  • "Nothing ever goes right for me."
  • "It'll all be over soon."
  • "Whatever, nothing matters anyway."
  • "I might as well kill myself" *
  • "I hate life" *
  • "Everyone would be better off without me" *
  • "I just can't take it anymore." *
  • "I wish I was dead." *

*All of these warning signs are important to recognize however those marked with (*) indicate the more serious warning signs

HOW TO HELP SOMEONE IN NEED

How to help someone with suicidal ideation www.mayoclinic.com
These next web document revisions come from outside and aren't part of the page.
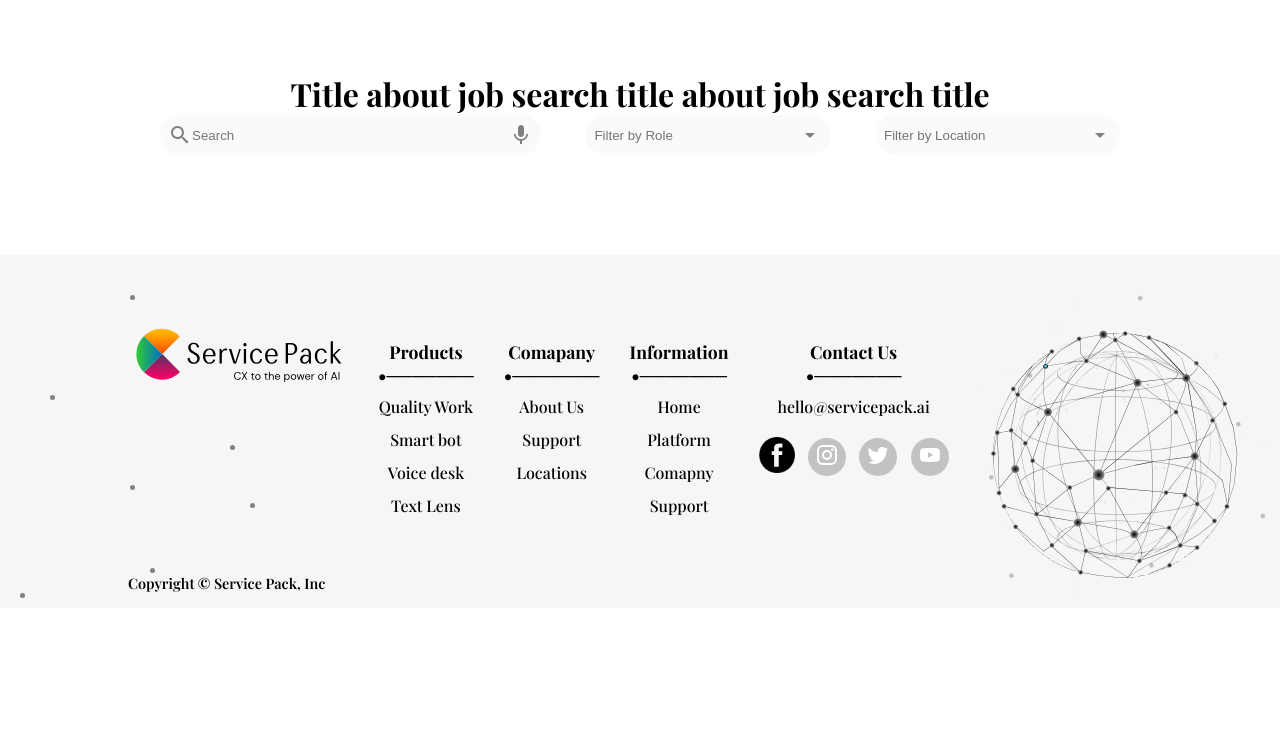
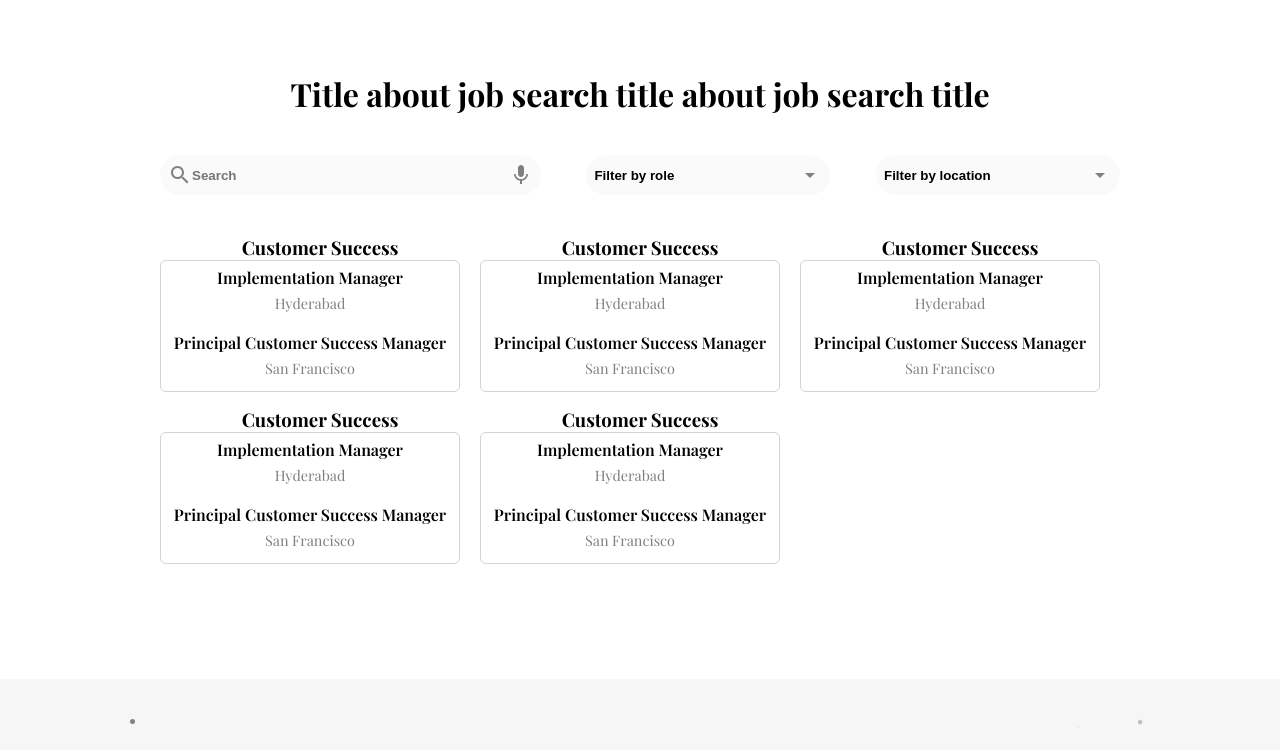
Before and after one commit to AkhilchandranR/service-pack, a React (Create React App) app: page /careers in a window 1280 px wide. Shown: the part 586-1336 px from the top of the page. Before the commit the page ends 1201 px from the top, so only its background shows below. Built offline with nearby package versions, Linux system fonts and the light colour scheme; a web font is replaced by a local one.

Commit message:
careers page

```diff
--- a/src/components/Footer/Footer.css
+++ b/src/components/Footer/Footer.css
@@ -2,7 +2,7 @@
     background-color: #f6f6f6;
     margin-top: 100px;
     padding-top: 20px;
-    padding-bottom: 20px;
+    padding-bottom: 23px;
     position: relative;
 }
 .footer__container{
--- a/src/components/SigninModal/SignIn.css
+++ b/src/components/SigninModal/SignIn.css
@@ -31,6 +31,7 @@
 }
 .signIn__image > img{
     width: 500px;
+    object-fit: contain;
 }
 .signIn__form > img{
     width: 150px;
@@ -55,3 +56,15 @@
     justify-content: flex-start;
     width: 350px;
 }
+.signIn__checkbox{
+    display: flex;
+    align-items: flex-start;
+    width: 350px;
+    margin-top: 15px;
+}
+.signIn__checkbox > p{
+    margin-left: 5px;
+}
+.signIn__checkbox > input{
+    margin-top: 5px;
+}
--- a/src/components/SigninModal/SignIn.js
+++ b/src/components/SigninModal/SignIn.js
@@ -46,6 +46,13 @@ function SignIn() {
                             <input type='password'/>
                         </div>
                     </div>
+
+                    <div className='signIn__checkbox'>
+                        <input type='checkbox'/>
+                        <p>By creating an account you agree to the terms of use and our privacy policies</p>
+                    </div>
+
+                    <button>Sign Up</button>
                 </form>
             </div>
         </div>
--- a/src/pages/Careers/Careers.css
+++ b/src/pages/Careers/Careers.css
@@ -21,10 +21,28 @@
     border: none;
     background-color: transparent;
     flex: 1;
+    font-weight: 600;
 }
 .careers__typeSearch > input:focus{
     outline: none;
 }
+.careers__typeSearch > select{
+    border: none;
+    background-color: transparent;
+    flex: 1;
+    font-weight: 600;
+}
+.careers__typeSearch > select:focus{
+    outline: none;
+}
+select ::-ms-expand{
+    display: none;
+}
+select{
+    -moz-appearance: none;
+    -webkit-appearance: none;
+}
+
 .careers__search{
     display: flex;
     align-items: center;
@@ -32,4 +50,63 @@
     width: 75vw;
     margin-left: auto;
     margin-right: auto;
+    margin-top: 40px;
 }
+.careers__jobs{
+    width: 75vw;
+    margin-left: auto;
+    margin-right: auto;
+    margin-top: 40px;
+    display: grid;
+    grid-template-columns: auto auto auto;
+}
+.related_posts{
+    padding: 6px;
+    margin-bottom: 7px;
+}
+.related_posts > p:first-of-type{
+    font-size: 1rem;
+    font-weight: 600;
+    margin-bottom: 5px;
+}
+.related_posts > p:last-of-type{
+    font-size: 0.9rem;
+    color: grey;
+}
+.careers__jobPosts{
+    border: 1px solid lightgray;
+    border-radius: 6px;
+    width: 300px;
+}
+.careers__jobSection{
+    margin-bottom: 15px;
+}
+@media screen and (max-width:1250px) {
+    .careers__jobPosts{
+        width: 250px;
+    }
+}
+@media screen and (max-width:1050px) {
+    .careers__jobs{
+        grid-template-columns: auto auto;
+    }
+}
+@media screen and (max-width:790px) {
+    .careers__search{
+        flex-direction: column;
+        align-items: unset;
+        justify-content: unset;
+    }
+    .careers__typeSearch{
+        margin-bottom: 15px;
+        width: 100%;
+    }
+}
+@media screen and (max-width:680px) {
+    .careers__jobs{
+        grid-template-columns: auto;
+    }
+    .careers__jobPosts{
+        width: 80vw;
+    }
+}
--- a/src/pages/Careers/Careers.js
+++ b/src/pages/Careers/Careers.js
@@ -27,12 +27,93 @@ function Careers() {
                     <MicIcon/>
                 </div>
                 <div className='careers__typeSearch'>
-                    <input type='selection' placeholder='Filter by Role'/>
+                    <select value='' className='careers__selectOption'>
+                        <option value="" disabled selected hidden>Filter by role</option>
+                        <option value="manager">Manager</option>
+                        <option value="developer">Developer</option>
+                    </select>
                     <ArrowDropDownIcon/>
                 </div>
                 <div className='careers__typeSearch'>
-                    <input type='selection' placeholder='Filter by Location'/>
+                    <select value='' className='careers__selectOption'>
+                        <option value="" disabled selected hidden>Filter by location</option>
+                        <option value="usa">USA</option>
+                        <option value="uk">UK</option>
+                        <option value="india">India</option>
+                    </select>
                     <ArrowDropDownIcon/>
+                </div>
+            </div>
+        </div>
+
+        <div className='careers__jobs'>
+            <div className='careers__jobSection'>
+                <h3>Customer Success</h3>
+                <div className='careers__jobPosts'>
+                    <div className='related_posts'>
+                        <p>Implementation Manager</p>
+                        <p>Hyderabad</p>
+                    </div>
+                    <div className='related_posts'>
+                        <p>Principal Customer Success Manager</p>
+                        <p>San Francisco</p>
+                    </div>
+                </div>
+            </div>
+
+            <div className='careers__jobSection'>
+                <h3>Customer Success</h3>
+                <div className='careers__jobPosts'>
+                    <div className='related_posts'>
+                        <p>Implementation Manager</p>
+                        <p>Hyderabad</p>
+                    </div>
+                    <div className='related_posts'>
+                        <p>Principal Customer Success Manager</p>
+                        <p>San Francisco</p>
+                    </div>
+                </div>
+            </div>
+
+            <div className='careers__jobSection'>
+                <h3>Customer Success</h3>
+                <div className='careers__jobPosts'>
+                    <div className='related_posts'>
+                        <p>Implementation Manager</p>
+                        <p>Hyderabad</p>
+                    </div>
+                    <div className='related_posts'>
+                        <p>Principal Customer Success Manager</p>
+                        <p>San Francisco</p>
+                    </div>
+                </div>
+            </div>
+
+            <div className='careers__jobSection'>
+                <h3>Customer Success</h3>
+                <div className='careers__jobPosts'>
+                    <div className='related_posts'>
+                        <p>Implementation Manager</p>
+                        <p>Hyderabad</p>
+                    </div>
+                    <div className='related_posts'>
+                        <p>Principal Customer Success Manager</p>
+                        <p>San Francisco</p>
+                    </div>
+                </div>
+            </div>
+
+            <div className='careers__jobSection'>
+                <h3>Customer Success</h3>
+                <div className='careers__jobPosts'>
+                    <div className='related_posts'>
+                        <p>Implementation Manager</p>
+                        <p>Hyderabad</p>
+                    </div>
+                    <div className='related_posts'>
+                        <p>Principal Customer Success Manager</p>
+                        <p>San Francisco</p>
+                    </div>
                 </div>
             </div>
         </div>
```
When someone says he or she is thinking about suicide, or says things that sound as if the person is considering suicide, it can be very upsetting. You may not be sure what to do to help, whether you should take talk of suicide seriously, or if your intervention might make the situation worse. Taking action is always the best choice.

The first step is to find out whether the person is in danger of acting on suicidal feelings. Be sensitive, but ask direct questions, such as:

  • How are you coping with what's been happening in your life?
  • Do you ever feel like just giving up?
  • Are you thinking about dying?
  • Are you thinking about hurting yourself?
  • Are you thinking about suicide?
  • Have you thought about how you would do it?
  • Do you know when you would do it?
  • Do you have the means to do it?

Asking about suicidal thoughts or feelings won't push someone into doing something self-destructive. In fact, offering an opportunity to talk about feelings may reduce the risk of acting on suicidal feelings.

  • Look for warning signs
  • Get emergency help if needed

If you believe someone is in danger of committing suicide or has made a suicide attempt:

  • Don't leave the person alone.
  • Call 911 or your local emergency number right away. Or, if you think you can do so safely, take the person to the nearest hospital emergency room yourself.
  • Try to find out if he or she is under the influence of alcohol or drugs or may have taken an overdose.
  • Tell a family member or friend right away what's going on.

If a friend or family member talks or behaves in a way that makes you believe he or she might commit suicide, don't try to handle the situation without help there are resources and support available — get help from a trained professional as quickly as possible.